like many invasive plants are the bulk of our crops, rats and mice are the main animals that provide us scientific data, and serve as being one of the most common “exotic pets” in the U.S. Larson touches on how we as humans tend to differentiate between IS when they do or do not have a purpose for us, saying ““We accept non-native plants that we cultivate, but not the weeds that affect their growth.” Larson continues to say, “It appears that what bothers us is… nature that disrupts our plans.” Rats, similarly bother us, when they disrupt our plans. Rats are accepted when we choose for them to be present, not when they make the decision on their own.
I will be looking into this more and more with other scholarship, but rats are as much a mix between cultural and natural as everything else. Rats participate in our cities and now live with us, but they exist without us and before our civilizations as well.
Like many IS plant species, rats are very difficult to exterminate. Rats will go out of their way to avoid unknown objects such as poison, so placing poison in areas where someone wants to exterminate them often is unsuccessful (Gale Encyclopedia of Science). Larson questions this response of mass murder of tricky IS, saying, “we probably first became biologists because of our appreciation and respect for organisms. As many of us were educated, this became a concern for biodiversity. How is it that this has become a desire to kill some organisms and to replace them with others?”
Larson claims, “in many cases, IS have established themselves to such an extent that they have become components of a habitat matrix that we have no choice but to accept.” This seems to be the case with rats. It would take mass amount of efforts to eradicate them from our habitats.
It’s hard to tell how long a species needs to exist in a place before it’s no longer invasive. Species have been spreading around the globe for as long as they’ve been evolving. Rats have lived in the United States as long as Europeans have. As Larson asserts, “nativity is always relative to a particular time and place—it must be carefully indexed or it is meaningless.”
Because urban spaces are created by constructing over large amounts of habitats and species, cities are relatively low in biodiversity. Animals such as crows, rats, mice, and pigeons have followed us into cities. By following humans to urban areas, attracted to our waste, they add biodiversity to spaces which are otherwise almost entirely dominated by humans, bacteria and insects. Larson says, “many of these changes are happening whether we like them or not. We cannot recover the past.” Rats certainly live with us whether we like them or not. They thrive where we thrive. We do not have much of a choice but to accept them.
Larson says we get upset with “nature” when it does not act how we want it to and make assumptions about how we want it to be. Perhaps perspectives on rats would be more neutral if we didn’t expect them to be one way or another.

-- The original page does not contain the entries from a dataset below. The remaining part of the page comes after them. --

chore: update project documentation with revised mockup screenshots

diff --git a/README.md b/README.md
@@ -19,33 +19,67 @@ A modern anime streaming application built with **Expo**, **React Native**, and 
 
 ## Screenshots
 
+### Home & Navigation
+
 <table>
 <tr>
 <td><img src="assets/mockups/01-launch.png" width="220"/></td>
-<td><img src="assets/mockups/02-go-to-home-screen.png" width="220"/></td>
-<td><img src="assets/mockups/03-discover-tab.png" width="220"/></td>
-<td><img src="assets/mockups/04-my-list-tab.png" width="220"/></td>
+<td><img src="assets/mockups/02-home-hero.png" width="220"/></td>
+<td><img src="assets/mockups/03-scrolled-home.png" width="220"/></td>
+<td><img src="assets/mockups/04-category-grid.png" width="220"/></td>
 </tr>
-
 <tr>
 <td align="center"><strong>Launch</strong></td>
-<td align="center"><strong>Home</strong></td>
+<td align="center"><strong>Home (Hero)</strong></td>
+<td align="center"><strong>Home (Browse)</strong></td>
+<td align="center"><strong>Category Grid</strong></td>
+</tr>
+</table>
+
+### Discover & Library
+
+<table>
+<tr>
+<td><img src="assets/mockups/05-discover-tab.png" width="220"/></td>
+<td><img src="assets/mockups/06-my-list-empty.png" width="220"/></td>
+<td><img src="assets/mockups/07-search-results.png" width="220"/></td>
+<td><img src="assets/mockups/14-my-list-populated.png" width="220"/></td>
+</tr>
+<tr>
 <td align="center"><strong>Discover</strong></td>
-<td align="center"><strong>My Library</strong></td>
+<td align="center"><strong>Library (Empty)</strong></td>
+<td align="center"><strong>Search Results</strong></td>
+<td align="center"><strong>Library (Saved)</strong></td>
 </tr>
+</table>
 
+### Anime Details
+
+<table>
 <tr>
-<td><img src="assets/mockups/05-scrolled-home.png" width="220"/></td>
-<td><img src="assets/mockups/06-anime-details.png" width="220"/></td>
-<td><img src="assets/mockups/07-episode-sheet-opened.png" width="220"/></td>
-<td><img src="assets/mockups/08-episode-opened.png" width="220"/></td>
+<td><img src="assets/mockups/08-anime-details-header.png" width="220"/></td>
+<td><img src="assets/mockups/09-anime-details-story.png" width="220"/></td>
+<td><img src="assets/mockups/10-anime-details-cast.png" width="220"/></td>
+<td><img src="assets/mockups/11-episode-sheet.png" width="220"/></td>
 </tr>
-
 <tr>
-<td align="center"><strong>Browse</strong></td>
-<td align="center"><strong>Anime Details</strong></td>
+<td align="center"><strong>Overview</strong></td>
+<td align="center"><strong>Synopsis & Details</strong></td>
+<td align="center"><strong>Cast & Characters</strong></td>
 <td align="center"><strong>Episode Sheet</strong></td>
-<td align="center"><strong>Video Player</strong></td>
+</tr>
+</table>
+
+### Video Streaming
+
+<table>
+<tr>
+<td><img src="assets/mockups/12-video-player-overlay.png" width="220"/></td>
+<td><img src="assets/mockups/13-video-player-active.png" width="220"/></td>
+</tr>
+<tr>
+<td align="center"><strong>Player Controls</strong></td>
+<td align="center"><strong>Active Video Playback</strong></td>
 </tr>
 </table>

The term IS is supposed to remove the negative connotations associated with invasive species. Larson says the term invasive causes people to immediately ask, “how do we get rid of them?” I think some of the words used for rats serve a similar purpose. Pests and vermin are both words to describe something that is unwanted, and a problem because it exists where we think it shouldn’t. Maybe we need to stop calling rats names, such as pests, companions, vermin, pets, lab rats, and simply call them what they are: rats.
“Rats.” (2008). The Gale Encyclopedia of Science, edited by K. Lee Lerner and Brenda Wilmoth Lerner, 4th ed., vol. 5, Gale, pp. 3641-3644. Gale Virtual Reference Library.
Larson, Brandon M. H. (2007). “Thirteen Ways of Looking at Invasive Species.” In Invasive Plants: Inventories, Strategies and Action. Victoria, Canada: Canadian Weed Science Society.